Why? Because this year, anyone who buys tickets from the Cubs anywhere but the box office will be restricted to mobile tickets only. The team explains:
Colin Faulkner, the Cubs’ senior vice president of sales and partnerships, said the switch to the digital-only format started last year.
“Half of the major-league teams will be eliminating printed tickets,” said Faulkner, adding that teams are following a trend that has seen airlines and businesses such as Starbucks opt for mobile devices for tickets and payments.
Faulkner added that the number of season ticket holders who have requested printed tickets has decreased to 5 percent.
The Cubs said they opted for a digital-only ticket format to allow fans quicker access into the ballpark and to cut down on ticket fraud.
Let’s be clear on two things here. The reason only five percent of season-ticket holders have requested printed tickets is because the Cubs are charging a $10 per game fee for printing those tickets, with a maximum charge of $150 per ticket for the season. I think you can see why most STH wouldn’t want to do that. I’d much rather have the nice commemorative tickets — which the Cubs say they’re going to give us after the season — but if you opt for the printed tickets, you simply get box office stock.
Second, digital tickets don’t always give “quicker access” into the park. If your phone is slow or the ballpark wifi isn’t working or the scanners can’t scan the image, it can slow things down. I’ll grant them their point on fraud, but the real reason the Cubs want digital tickets is data. Because you have to sign in on the MLB Ballpark app with your email address, the Cubs will now know exactly who is using each ticket, something they can’t do with printed tickets.
One thing the Cubs are doing to try to pump up awareness for the on-sale is giving away pairs of tickets to a 2019 Cubs game by what they are calling the “IN-forcement team” at various L stops around the city. Here’s how it looked when they did it on Thursday:
The “IN-forcement team” is supposed to be at the Addison stop as well as several other North Side and downtown locations this morning, so look for them! You might win some tickets.
We’ll see if demand is down this year, as some think it might be, and whether you have to spend lots of time in the virtual waiting room, from your reports in the comments to this post. The VWR opens 90 minutes after this post goes live, at 9:30 a.m. CT, and half an hour later tickets officially go on sale.

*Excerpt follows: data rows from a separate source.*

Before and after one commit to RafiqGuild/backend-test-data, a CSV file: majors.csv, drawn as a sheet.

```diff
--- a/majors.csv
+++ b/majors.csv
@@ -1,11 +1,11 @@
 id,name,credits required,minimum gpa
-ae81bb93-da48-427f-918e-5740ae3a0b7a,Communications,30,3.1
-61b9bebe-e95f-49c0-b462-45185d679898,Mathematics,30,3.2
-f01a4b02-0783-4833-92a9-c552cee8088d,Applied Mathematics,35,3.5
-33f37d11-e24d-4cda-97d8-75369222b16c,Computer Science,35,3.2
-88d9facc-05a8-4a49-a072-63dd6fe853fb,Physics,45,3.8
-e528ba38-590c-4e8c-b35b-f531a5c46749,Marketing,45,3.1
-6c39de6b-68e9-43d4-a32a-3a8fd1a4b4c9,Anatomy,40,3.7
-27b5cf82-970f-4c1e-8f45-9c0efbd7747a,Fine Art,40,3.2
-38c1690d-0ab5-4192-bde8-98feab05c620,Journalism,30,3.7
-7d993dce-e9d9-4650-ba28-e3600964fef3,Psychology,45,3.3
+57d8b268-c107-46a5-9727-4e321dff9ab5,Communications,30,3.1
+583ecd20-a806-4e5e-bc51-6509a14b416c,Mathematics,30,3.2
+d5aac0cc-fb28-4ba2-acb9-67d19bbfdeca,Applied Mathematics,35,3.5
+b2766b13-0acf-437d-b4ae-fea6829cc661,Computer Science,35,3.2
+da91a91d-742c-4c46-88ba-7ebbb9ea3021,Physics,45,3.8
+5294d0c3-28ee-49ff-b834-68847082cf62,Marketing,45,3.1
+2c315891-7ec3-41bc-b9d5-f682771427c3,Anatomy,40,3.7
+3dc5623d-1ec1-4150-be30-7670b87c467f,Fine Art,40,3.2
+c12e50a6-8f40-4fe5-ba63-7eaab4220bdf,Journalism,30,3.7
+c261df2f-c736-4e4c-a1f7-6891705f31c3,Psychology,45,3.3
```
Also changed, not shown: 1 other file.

You can also buy via phone at 1-800-THE-CUBS (843-2827). The Cubs say that all internet customers will need a valid cubs.com account and they encourage you to sign up for an account, if you don’t have one, before the sale begins.
Lastly, there is a four-ticket purchase limit for Diamond games per household, credit card or email address, and 14-ticket limit for all other games.
Good luck, and post your tales of success or woe in the comments.